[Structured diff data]

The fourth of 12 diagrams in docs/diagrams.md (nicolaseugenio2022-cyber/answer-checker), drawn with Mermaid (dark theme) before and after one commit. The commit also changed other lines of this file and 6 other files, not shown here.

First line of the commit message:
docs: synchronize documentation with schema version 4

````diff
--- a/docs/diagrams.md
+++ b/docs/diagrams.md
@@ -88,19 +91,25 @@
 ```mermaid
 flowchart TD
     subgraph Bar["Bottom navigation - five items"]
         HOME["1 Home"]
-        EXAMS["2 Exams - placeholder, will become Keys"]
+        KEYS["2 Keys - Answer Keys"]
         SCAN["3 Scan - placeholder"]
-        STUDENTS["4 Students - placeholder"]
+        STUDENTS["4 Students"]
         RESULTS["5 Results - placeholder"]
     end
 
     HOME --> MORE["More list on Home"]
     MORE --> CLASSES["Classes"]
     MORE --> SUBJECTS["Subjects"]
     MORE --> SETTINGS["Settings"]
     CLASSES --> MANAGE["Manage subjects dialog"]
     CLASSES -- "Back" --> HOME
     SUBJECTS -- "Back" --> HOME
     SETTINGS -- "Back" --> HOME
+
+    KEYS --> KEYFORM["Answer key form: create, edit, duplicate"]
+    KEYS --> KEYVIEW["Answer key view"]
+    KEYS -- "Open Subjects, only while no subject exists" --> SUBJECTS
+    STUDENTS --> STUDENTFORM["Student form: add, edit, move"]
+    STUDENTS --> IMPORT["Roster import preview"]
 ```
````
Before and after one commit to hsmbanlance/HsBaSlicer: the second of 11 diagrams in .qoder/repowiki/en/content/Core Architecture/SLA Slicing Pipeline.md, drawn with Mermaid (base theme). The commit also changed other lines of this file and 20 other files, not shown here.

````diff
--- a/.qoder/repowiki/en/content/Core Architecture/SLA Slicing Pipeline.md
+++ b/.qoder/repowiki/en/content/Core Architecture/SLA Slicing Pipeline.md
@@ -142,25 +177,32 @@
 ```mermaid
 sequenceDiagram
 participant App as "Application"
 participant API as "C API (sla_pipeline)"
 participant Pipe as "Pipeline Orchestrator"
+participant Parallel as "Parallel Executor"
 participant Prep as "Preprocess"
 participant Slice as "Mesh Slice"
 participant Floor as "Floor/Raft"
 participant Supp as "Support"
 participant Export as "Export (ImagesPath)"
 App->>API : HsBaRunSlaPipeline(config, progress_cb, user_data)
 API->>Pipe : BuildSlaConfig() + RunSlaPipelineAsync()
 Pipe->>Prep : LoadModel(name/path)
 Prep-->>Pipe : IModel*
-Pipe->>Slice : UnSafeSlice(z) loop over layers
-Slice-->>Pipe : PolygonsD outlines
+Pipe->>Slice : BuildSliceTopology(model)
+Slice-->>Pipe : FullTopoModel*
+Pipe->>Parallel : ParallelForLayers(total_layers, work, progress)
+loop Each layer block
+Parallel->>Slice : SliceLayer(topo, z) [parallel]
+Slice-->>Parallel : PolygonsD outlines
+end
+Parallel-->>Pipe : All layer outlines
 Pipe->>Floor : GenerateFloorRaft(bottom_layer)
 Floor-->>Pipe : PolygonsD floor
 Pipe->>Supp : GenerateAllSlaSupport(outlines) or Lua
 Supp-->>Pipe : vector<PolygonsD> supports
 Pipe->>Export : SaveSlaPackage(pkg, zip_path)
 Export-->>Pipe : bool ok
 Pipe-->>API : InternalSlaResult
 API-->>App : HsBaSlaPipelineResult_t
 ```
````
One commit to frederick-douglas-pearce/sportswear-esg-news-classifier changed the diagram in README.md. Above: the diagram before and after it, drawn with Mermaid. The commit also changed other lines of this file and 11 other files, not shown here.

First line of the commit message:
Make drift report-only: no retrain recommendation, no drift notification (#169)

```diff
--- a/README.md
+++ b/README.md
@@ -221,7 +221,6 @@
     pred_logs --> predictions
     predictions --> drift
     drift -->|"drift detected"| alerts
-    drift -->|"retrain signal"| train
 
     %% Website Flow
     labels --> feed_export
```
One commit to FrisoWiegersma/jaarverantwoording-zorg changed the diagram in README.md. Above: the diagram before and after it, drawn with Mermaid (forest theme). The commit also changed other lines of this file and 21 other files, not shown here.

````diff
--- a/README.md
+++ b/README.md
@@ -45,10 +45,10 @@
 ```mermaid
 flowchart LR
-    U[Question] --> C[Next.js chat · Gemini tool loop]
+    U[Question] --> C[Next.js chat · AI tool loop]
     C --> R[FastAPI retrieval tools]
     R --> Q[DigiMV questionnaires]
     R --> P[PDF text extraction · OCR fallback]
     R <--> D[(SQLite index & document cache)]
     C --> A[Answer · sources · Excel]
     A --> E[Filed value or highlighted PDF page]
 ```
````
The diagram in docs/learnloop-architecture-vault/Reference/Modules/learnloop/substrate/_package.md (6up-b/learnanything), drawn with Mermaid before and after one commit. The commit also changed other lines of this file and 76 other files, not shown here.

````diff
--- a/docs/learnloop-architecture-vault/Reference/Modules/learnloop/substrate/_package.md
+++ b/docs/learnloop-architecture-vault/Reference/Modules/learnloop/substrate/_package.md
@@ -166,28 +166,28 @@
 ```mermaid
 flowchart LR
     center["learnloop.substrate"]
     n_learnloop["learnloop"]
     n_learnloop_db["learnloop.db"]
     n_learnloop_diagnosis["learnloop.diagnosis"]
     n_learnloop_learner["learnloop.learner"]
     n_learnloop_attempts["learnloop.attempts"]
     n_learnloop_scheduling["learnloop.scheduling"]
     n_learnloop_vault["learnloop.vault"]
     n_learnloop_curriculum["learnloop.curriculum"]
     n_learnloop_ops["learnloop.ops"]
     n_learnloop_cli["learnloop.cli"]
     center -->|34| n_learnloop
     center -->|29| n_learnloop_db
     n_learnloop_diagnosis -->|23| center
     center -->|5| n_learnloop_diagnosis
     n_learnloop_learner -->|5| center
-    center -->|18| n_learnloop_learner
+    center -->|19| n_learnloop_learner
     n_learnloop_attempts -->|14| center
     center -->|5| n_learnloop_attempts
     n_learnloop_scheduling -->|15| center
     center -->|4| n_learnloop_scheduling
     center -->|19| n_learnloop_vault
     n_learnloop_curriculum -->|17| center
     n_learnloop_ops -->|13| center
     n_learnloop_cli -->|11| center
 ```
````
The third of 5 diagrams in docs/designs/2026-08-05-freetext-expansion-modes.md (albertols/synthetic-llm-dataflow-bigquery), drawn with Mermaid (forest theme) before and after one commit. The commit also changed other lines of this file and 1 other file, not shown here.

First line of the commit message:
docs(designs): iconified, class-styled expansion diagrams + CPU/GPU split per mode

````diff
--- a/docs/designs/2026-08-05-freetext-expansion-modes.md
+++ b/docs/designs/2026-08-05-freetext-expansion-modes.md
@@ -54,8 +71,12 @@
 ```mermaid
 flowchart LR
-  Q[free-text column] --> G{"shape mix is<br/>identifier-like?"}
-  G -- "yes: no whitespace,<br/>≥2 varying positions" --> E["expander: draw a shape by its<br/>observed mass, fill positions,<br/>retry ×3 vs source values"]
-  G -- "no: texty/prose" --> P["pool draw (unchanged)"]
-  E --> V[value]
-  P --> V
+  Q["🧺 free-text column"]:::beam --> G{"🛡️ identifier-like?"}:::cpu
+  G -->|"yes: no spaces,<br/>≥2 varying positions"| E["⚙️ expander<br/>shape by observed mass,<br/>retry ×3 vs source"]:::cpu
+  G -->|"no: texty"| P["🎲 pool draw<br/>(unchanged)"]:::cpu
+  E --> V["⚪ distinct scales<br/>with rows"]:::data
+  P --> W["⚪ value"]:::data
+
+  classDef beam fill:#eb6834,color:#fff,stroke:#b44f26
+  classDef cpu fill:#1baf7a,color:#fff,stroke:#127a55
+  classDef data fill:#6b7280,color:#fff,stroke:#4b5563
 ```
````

[Exercise objective] Across the entries above, work out the count of lines that hold the word "classDef", and state that number alone.

[Task output] 3